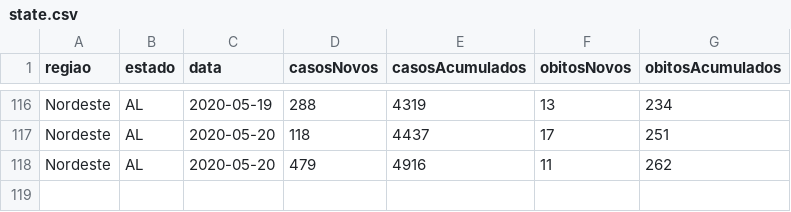
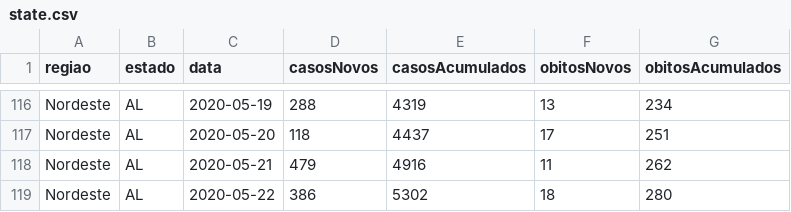
Before and after one commit to kevinwsbr/covid19-al, a CSV file: public/state.csv, drawn as a sheet; only a part is shown, gaps mark what is left out.

Commit message:
21 updates

```diff
--- a/public/state.csv
+++ b/public/state.csv
@@ -117,2 +117,3 @@ Nordeste;AL;2020-05-19;288;4319;13;234
 Nordeste;AL;2020-05-20;118;4437;17;251
-Nordeste;AL;2020-05-20;479;4916;11;262
+Nordeste;AL;2020-05-21;479;4916;11;262
+Nordeste;AL;2020-05-22;386;5302;18;280
```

=== Task item ===
Everything in the records above must be restated verbatim, save for the pictures.

=== Problem solution ===
Before and after one commit to kevinwsbr/covid19-al, a CSV file: public/state.csv, drawn as a sheet; only a part is shown, gaps mark what is left out.

Commit message:
21 updates

```diff
--- a/public/state.csv
+++ b/public/state.csv
@@ -117,2 +117,3 @@ Nordeste;AL;2020-05-19;288;4319;13;234
 Nordeste;AL;2020-05-20;118;4437;17;251
-Nordeste;AL;2020-05-20;479;4916;11;262
+Nordeste;AL;2020-05-21;479;4916;11;262
+Nordeste;AL;2020-05-22;386;5302;18;280
```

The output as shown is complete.